EXERCISE - In the entries that follow, which lines hold the string "exitPerimeter"? List them.

Stored entries:
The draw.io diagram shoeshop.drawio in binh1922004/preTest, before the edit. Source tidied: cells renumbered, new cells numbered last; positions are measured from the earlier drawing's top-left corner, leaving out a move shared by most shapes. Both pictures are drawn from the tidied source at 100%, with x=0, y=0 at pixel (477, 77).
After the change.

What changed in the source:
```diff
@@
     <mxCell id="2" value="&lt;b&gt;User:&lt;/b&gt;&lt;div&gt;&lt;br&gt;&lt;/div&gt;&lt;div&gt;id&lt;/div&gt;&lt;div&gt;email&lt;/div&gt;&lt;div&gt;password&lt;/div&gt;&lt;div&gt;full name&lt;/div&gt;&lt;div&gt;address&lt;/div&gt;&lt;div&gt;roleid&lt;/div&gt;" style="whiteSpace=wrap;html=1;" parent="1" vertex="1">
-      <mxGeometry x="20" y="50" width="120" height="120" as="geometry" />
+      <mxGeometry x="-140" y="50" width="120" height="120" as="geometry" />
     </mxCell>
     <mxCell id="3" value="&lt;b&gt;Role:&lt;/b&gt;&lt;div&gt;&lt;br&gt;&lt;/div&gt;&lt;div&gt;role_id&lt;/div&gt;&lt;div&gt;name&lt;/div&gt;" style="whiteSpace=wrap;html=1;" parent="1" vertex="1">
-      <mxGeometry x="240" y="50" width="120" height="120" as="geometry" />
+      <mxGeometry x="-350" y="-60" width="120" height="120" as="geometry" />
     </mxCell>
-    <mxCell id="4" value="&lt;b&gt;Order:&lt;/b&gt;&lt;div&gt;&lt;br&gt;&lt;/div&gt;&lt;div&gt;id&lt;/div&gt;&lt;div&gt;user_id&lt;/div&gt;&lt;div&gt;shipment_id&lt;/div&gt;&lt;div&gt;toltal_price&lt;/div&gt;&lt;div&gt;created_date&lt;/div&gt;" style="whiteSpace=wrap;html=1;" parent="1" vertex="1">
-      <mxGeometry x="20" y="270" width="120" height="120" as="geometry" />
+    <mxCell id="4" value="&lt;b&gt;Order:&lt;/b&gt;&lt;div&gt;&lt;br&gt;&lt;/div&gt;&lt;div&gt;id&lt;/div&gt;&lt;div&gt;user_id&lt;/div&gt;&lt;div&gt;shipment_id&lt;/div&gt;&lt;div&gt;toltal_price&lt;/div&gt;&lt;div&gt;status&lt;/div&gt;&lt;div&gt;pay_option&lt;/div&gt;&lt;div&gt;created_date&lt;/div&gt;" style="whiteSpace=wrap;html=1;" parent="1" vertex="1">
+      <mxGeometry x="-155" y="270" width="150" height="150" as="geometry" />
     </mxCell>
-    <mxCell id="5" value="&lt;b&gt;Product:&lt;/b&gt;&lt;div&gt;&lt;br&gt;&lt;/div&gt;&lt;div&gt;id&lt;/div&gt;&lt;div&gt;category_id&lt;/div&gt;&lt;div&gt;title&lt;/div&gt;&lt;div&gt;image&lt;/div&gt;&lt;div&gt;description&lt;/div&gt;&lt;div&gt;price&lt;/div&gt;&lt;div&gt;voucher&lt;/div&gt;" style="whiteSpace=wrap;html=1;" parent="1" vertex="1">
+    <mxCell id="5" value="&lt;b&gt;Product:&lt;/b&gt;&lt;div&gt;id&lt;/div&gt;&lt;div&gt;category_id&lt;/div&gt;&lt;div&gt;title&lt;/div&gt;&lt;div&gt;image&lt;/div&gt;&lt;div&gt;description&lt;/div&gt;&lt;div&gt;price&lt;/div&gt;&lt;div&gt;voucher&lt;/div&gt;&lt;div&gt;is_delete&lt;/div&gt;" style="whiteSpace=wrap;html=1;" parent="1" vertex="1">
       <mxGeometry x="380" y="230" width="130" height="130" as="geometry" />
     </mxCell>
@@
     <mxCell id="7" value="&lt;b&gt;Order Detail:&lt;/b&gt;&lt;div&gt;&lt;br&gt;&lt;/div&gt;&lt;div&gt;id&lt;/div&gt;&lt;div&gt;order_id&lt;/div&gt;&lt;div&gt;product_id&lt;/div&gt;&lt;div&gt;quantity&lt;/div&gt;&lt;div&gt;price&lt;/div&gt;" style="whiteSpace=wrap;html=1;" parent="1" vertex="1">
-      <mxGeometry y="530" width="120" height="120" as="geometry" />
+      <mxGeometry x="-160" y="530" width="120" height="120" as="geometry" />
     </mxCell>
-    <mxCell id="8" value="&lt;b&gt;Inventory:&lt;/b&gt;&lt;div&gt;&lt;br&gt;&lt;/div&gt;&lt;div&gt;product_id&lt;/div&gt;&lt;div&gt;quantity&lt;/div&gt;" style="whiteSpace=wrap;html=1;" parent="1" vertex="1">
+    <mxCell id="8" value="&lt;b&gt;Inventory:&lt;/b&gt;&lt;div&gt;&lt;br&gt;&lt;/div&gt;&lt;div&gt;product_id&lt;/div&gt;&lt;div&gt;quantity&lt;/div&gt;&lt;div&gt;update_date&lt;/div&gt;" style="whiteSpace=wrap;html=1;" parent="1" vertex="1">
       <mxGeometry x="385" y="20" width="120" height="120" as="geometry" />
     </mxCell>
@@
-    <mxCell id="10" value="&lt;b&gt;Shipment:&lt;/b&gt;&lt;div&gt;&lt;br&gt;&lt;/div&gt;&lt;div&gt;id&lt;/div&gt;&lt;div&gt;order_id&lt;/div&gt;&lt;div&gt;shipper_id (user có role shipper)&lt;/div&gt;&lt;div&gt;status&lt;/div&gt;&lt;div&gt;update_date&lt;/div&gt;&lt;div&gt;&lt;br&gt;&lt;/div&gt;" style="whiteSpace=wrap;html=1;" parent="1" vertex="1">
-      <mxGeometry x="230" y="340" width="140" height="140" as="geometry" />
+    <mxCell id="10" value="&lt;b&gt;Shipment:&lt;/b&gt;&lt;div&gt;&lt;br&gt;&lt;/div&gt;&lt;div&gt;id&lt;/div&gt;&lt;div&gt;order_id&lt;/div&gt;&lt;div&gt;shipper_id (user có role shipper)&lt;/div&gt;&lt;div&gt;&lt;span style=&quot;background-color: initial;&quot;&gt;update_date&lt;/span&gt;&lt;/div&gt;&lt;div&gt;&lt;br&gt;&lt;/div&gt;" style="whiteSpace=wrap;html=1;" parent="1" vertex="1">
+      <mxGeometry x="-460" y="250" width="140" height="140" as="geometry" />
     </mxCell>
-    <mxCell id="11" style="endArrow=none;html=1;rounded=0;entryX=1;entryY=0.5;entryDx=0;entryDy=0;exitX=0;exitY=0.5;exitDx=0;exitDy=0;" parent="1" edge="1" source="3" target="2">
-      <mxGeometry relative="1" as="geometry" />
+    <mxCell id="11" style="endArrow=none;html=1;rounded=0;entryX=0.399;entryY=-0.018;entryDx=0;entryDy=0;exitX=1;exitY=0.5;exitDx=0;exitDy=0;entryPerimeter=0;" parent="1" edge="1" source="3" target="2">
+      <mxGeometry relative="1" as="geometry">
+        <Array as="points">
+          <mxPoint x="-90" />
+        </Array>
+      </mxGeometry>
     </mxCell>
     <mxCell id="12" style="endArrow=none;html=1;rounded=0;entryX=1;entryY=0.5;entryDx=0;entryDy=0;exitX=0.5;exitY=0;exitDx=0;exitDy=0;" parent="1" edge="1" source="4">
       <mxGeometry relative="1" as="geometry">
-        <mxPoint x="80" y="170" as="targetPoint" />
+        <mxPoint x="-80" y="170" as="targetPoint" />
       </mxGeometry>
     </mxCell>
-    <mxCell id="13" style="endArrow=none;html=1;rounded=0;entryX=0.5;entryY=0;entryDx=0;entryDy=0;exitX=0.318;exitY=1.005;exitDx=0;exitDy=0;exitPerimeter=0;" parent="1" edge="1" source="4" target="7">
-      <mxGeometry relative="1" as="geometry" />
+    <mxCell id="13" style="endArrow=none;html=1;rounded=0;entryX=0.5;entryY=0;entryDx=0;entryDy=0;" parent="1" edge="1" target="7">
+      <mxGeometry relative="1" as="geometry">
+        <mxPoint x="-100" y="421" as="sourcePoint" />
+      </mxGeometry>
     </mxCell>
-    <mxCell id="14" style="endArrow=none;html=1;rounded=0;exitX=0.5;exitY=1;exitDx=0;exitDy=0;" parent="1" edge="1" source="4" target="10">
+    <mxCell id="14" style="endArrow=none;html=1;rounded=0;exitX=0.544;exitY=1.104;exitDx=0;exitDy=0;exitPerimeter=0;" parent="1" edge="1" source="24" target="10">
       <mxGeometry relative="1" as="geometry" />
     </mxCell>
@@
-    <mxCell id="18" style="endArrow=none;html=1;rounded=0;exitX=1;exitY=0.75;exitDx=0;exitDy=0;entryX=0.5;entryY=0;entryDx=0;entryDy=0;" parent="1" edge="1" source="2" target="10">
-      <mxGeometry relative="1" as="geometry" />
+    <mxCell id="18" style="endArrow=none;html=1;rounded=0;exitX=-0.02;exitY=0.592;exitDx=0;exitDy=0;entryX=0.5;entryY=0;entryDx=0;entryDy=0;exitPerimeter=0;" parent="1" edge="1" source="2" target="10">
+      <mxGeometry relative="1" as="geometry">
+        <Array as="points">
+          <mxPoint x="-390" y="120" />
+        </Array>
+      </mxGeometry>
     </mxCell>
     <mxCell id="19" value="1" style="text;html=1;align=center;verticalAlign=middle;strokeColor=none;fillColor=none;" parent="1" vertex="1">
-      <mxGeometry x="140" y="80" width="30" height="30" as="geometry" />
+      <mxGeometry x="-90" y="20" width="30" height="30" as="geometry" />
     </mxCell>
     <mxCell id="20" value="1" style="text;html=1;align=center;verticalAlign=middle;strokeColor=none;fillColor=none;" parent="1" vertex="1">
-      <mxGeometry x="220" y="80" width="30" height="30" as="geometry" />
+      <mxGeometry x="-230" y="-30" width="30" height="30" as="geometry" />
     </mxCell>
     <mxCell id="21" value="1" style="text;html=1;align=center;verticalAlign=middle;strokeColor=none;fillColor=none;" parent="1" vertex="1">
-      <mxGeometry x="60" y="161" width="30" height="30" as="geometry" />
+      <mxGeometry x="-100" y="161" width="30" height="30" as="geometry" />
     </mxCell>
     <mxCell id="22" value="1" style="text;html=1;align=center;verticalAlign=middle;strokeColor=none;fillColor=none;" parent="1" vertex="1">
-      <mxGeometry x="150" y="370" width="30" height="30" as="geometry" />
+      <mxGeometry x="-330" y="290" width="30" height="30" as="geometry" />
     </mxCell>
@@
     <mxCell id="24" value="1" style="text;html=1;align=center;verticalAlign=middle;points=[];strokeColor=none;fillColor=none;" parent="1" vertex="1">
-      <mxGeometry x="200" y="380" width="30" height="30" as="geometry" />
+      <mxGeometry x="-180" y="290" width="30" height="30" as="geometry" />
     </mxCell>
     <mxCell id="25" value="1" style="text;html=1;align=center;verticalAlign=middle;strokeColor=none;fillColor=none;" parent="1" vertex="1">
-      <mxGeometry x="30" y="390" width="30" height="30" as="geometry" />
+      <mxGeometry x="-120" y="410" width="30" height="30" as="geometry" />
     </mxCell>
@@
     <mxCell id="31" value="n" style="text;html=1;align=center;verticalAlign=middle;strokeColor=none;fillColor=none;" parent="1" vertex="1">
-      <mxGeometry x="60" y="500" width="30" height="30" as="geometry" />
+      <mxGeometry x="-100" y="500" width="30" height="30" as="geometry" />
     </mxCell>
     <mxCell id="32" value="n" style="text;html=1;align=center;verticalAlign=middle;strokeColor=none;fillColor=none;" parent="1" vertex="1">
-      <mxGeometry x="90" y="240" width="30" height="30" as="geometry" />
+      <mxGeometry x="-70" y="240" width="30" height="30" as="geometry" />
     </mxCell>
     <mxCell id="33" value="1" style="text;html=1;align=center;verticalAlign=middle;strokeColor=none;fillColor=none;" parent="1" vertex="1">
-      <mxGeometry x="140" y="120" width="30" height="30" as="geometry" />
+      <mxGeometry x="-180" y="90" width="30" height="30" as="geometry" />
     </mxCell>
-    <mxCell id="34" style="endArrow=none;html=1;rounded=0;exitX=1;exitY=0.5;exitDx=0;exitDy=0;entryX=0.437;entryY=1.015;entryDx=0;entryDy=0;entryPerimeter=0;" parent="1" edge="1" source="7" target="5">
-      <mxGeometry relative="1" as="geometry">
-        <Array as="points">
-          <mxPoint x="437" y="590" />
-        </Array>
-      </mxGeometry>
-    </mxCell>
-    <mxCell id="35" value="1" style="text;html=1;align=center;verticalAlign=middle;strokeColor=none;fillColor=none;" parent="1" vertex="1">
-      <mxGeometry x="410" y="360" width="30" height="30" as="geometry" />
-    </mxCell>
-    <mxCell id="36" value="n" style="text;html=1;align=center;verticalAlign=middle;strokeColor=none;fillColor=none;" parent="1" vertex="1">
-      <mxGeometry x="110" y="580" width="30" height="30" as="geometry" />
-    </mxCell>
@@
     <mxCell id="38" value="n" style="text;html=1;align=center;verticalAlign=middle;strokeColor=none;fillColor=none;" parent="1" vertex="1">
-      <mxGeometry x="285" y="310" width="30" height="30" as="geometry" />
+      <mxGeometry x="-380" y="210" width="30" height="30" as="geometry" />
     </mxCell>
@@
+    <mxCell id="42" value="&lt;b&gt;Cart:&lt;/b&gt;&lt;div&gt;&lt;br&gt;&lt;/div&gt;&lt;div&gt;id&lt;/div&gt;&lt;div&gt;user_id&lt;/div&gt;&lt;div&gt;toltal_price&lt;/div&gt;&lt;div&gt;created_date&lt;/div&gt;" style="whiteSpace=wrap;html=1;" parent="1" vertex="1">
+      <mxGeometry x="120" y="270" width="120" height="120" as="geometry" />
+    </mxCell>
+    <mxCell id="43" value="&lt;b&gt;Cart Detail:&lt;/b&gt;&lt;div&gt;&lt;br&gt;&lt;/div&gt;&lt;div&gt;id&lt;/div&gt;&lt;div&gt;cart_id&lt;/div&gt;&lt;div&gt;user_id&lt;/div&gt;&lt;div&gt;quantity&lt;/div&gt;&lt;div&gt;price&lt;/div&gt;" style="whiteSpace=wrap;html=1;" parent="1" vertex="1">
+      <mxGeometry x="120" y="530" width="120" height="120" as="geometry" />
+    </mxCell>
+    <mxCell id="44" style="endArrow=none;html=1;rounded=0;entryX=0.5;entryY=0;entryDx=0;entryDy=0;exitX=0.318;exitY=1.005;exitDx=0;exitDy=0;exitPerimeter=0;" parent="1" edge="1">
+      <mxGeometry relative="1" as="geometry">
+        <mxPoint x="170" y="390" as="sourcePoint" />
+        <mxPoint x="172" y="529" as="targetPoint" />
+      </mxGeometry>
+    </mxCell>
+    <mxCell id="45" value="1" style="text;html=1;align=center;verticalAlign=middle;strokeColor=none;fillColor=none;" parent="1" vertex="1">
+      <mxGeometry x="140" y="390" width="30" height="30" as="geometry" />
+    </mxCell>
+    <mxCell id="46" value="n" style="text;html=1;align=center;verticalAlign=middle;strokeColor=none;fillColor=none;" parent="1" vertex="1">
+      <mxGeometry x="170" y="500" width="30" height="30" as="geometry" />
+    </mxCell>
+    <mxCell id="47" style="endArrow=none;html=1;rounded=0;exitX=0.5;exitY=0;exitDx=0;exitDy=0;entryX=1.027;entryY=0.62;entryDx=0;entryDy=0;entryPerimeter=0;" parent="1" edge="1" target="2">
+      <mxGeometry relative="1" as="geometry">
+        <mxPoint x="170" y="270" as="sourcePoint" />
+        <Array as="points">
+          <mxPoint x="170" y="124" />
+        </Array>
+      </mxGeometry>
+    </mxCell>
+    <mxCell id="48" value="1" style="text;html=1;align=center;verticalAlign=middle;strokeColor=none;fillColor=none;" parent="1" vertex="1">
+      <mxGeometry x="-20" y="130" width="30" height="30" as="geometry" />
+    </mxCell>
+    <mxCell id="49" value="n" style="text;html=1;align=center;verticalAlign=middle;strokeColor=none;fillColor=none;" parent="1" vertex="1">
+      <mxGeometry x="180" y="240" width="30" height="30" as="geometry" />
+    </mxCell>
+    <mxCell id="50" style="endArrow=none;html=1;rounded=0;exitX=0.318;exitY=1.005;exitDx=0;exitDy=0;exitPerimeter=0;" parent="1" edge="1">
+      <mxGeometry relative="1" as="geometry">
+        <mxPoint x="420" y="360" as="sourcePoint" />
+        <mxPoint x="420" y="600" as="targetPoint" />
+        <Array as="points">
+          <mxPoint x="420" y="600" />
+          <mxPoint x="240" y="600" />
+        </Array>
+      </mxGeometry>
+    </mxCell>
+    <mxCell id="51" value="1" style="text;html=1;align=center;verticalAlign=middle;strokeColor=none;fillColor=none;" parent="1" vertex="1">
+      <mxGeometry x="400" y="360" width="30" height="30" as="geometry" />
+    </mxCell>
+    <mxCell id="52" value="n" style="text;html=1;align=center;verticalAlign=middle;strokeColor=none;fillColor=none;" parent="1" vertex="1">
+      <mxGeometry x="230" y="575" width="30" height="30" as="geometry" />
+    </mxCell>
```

TASK ANSWER -
-    <mxCell id="13" style="endArrow=none;html=1;rounded=0;entryX=0.5;entryY=0;entryDx=0;entryDy=0;exitX=0.318;exitY=1.005;exitDx=0;exitDy=0;exitPerimeter=0;" parent="1" edge="1" source="4" target="7">
+    <mxCell id="14" style="endArrow=none;html=1;rounded=0;exitX=0.544;exitY=1.104;exitDx=0;exitDy=0;exitPerimeter=0;" parent="1" edge="1" source="24" target="10">
+    <mxCell id="18" style="endArrow=none;html=1;rounded=0;exitX=-0.02;exitY=0.592;exitDx=0;exitDy=0;entryX=0.5;entryY=0;entryDx=0;entryDy=0;exitPerimeter=0;" parent="1" edge="1" source="2" target="10">
+    <mxCell id="44" style="endArrow=none;html=1;rounded=0;entryX=0.5;entryY=0;entryDx=0;entryDy=0;exitX=0.318;exitY=1.005;exitDx=0;exitDy=0;exitPerimeter=0;" parent="1" edge="1">
+    <mxCell id="50" style="endArrow=none;html=1;rounded=0;exitX=0.318;exitY=1.005;exitDx=0;exitDy=0;exitPerimeter=0;" parent="1" edge="1">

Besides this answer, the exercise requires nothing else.